> _Task description_: Which lines below mention "empty"? Pick each one out.

> _Dataset entries_:
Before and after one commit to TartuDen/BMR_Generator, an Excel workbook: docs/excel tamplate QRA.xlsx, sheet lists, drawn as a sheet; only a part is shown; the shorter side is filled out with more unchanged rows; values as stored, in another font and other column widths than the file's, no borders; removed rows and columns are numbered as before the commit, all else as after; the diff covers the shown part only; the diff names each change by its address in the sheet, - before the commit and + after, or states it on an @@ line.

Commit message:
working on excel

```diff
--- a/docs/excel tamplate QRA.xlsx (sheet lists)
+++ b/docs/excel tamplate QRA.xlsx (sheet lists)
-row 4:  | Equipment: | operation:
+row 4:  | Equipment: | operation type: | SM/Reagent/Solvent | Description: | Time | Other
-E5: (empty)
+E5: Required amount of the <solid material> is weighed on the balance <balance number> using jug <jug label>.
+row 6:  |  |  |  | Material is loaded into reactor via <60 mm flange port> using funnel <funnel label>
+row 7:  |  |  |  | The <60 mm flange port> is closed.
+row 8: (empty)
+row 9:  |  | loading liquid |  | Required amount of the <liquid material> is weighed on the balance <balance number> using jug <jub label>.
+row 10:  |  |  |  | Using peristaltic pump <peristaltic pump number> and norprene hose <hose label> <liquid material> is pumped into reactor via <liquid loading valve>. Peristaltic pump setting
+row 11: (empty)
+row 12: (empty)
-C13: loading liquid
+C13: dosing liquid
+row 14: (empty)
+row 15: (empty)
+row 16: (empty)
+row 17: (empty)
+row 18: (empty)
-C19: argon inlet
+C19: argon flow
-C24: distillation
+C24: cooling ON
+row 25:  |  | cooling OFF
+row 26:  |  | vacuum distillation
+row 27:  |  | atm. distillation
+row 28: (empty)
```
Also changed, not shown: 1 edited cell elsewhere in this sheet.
* * *
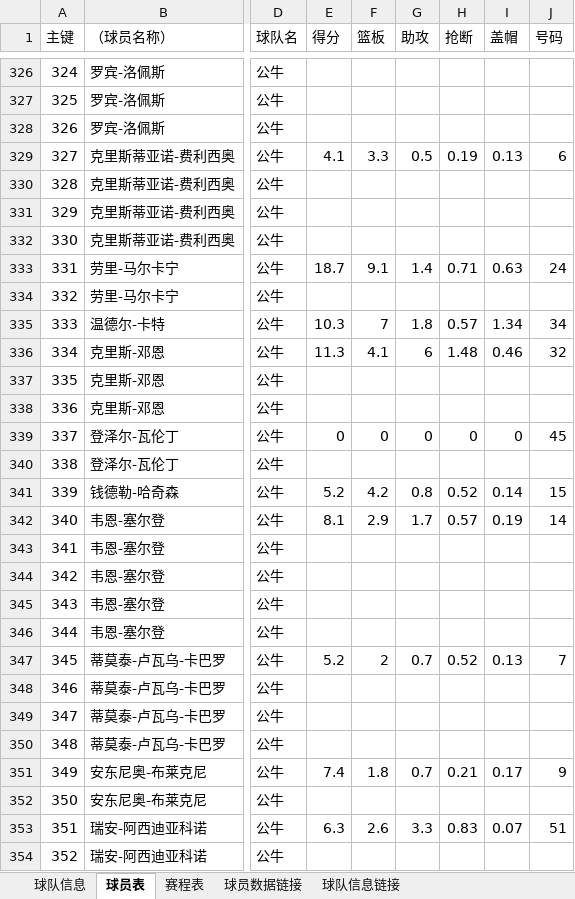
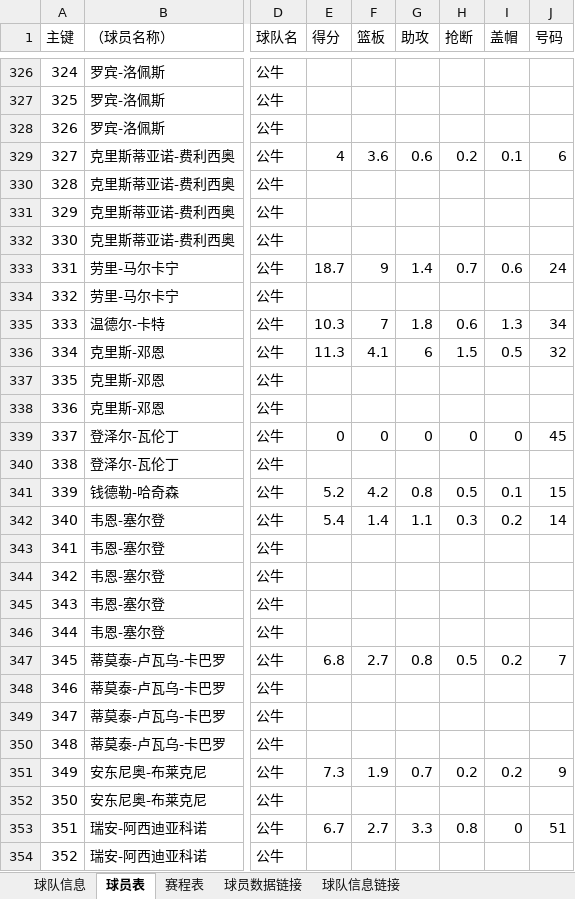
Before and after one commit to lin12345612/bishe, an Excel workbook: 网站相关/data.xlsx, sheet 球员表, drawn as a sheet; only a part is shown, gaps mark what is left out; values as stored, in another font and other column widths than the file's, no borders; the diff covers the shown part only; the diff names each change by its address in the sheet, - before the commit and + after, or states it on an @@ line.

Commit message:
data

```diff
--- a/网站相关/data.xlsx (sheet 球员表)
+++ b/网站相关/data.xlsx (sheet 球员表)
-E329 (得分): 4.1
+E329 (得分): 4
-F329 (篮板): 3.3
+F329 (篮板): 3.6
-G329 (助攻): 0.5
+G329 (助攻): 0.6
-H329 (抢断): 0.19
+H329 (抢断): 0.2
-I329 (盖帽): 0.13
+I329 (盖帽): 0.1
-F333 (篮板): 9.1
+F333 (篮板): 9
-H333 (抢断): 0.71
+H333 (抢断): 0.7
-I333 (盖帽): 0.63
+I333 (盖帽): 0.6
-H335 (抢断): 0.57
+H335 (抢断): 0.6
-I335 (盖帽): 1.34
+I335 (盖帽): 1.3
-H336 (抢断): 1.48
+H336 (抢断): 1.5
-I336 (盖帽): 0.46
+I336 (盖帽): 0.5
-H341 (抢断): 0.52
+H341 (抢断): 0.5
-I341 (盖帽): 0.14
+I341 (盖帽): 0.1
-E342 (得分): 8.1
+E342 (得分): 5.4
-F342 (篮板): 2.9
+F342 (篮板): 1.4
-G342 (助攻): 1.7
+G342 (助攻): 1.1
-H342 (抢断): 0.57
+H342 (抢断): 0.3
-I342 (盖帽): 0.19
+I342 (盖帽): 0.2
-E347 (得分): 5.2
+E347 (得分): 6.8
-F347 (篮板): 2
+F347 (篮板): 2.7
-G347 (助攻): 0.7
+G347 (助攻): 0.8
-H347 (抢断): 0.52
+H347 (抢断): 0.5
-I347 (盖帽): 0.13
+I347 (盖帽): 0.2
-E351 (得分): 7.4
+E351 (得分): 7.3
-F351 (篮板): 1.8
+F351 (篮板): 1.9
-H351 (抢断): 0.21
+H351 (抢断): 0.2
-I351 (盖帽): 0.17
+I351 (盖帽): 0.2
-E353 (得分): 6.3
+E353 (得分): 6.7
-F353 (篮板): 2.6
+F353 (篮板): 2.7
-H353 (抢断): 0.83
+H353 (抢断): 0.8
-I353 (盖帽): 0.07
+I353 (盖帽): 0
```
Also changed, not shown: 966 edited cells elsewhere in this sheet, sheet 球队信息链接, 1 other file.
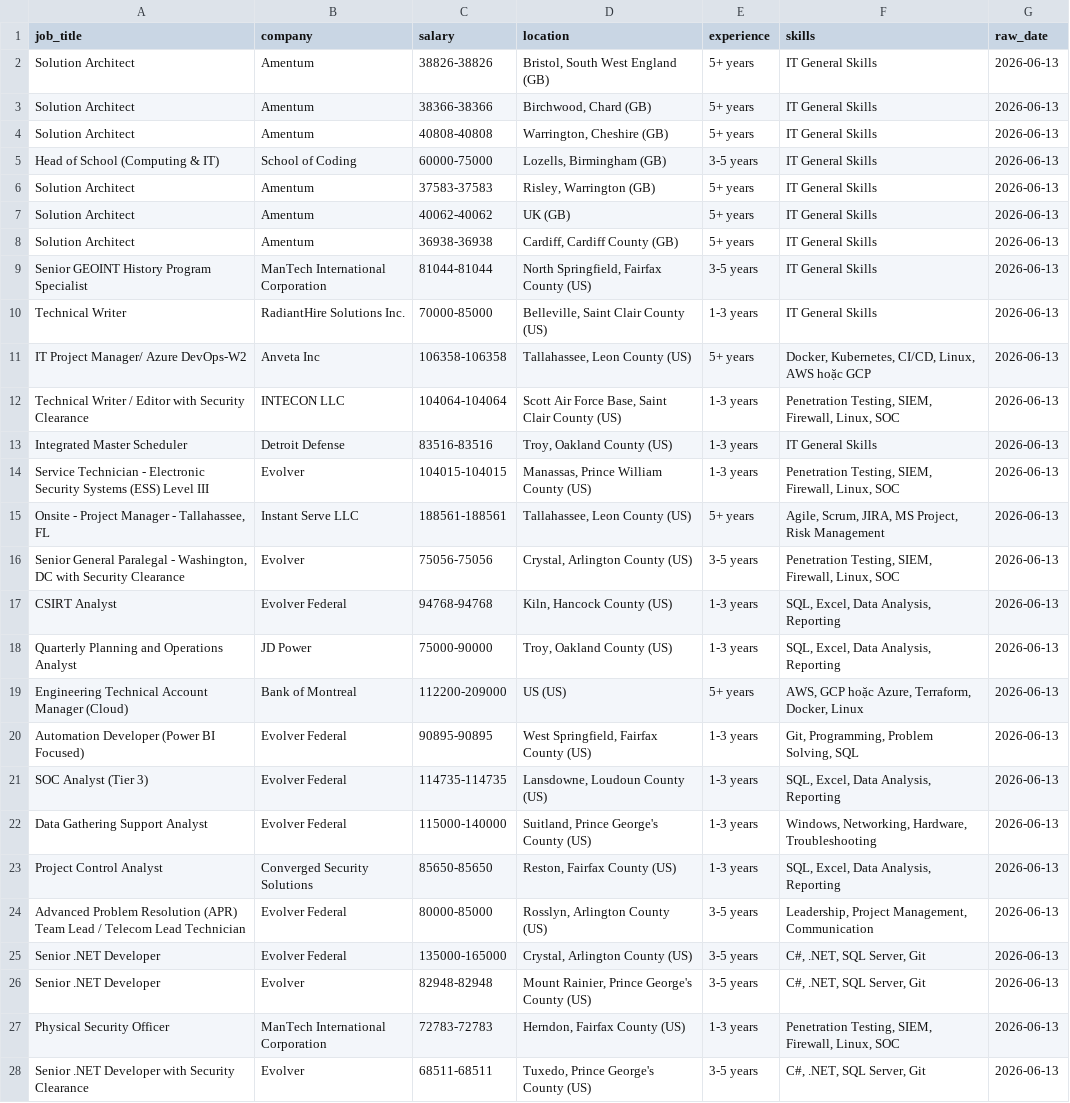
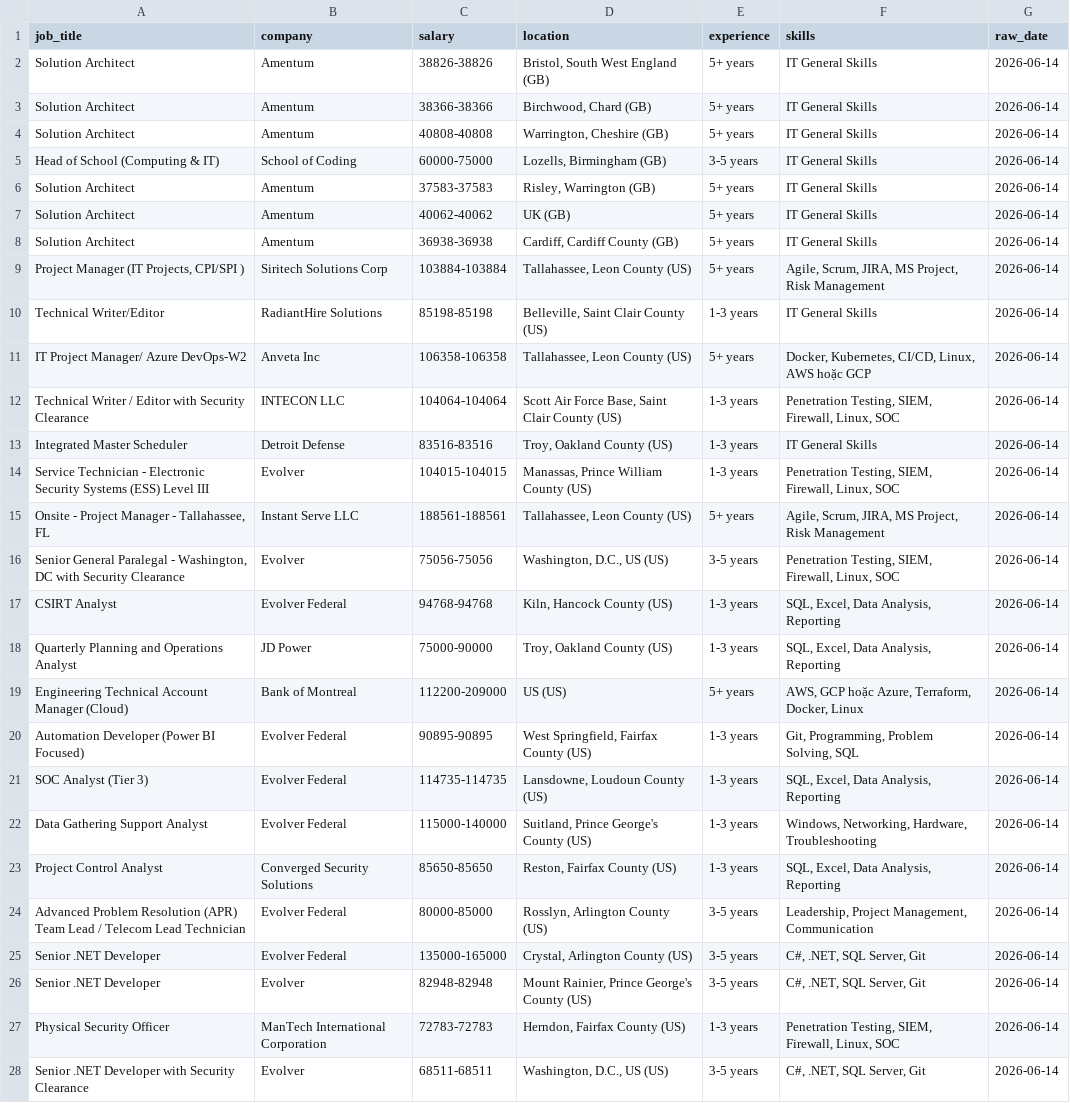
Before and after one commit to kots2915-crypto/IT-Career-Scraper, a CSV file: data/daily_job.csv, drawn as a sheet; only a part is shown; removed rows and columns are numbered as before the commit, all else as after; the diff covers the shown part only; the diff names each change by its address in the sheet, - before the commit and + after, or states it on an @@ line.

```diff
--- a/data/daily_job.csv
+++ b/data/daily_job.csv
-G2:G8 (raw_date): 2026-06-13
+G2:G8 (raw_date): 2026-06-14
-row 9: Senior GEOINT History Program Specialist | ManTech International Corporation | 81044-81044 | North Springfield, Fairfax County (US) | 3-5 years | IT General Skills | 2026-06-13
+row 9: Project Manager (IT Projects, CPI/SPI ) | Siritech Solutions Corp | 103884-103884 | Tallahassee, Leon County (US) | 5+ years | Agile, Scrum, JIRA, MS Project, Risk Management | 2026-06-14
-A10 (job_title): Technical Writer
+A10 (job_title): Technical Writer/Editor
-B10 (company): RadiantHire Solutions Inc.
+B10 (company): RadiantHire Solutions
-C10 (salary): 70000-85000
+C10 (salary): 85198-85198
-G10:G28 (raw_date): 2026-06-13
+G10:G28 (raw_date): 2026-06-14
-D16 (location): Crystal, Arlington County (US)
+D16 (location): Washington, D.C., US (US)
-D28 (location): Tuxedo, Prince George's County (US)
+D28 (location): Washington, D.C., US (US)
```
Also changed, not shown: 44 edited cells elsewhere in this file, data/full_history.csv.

> _Written response_:
-E5: (empty)
+row 8: (empty)
+row 11: (empty)
+row 12: (empty)
+row 14: (empty)
+row 15: (empty)
+row 16: (empty)
+row 17: (empty)
+row 18: (empty)
+row 28: (empty)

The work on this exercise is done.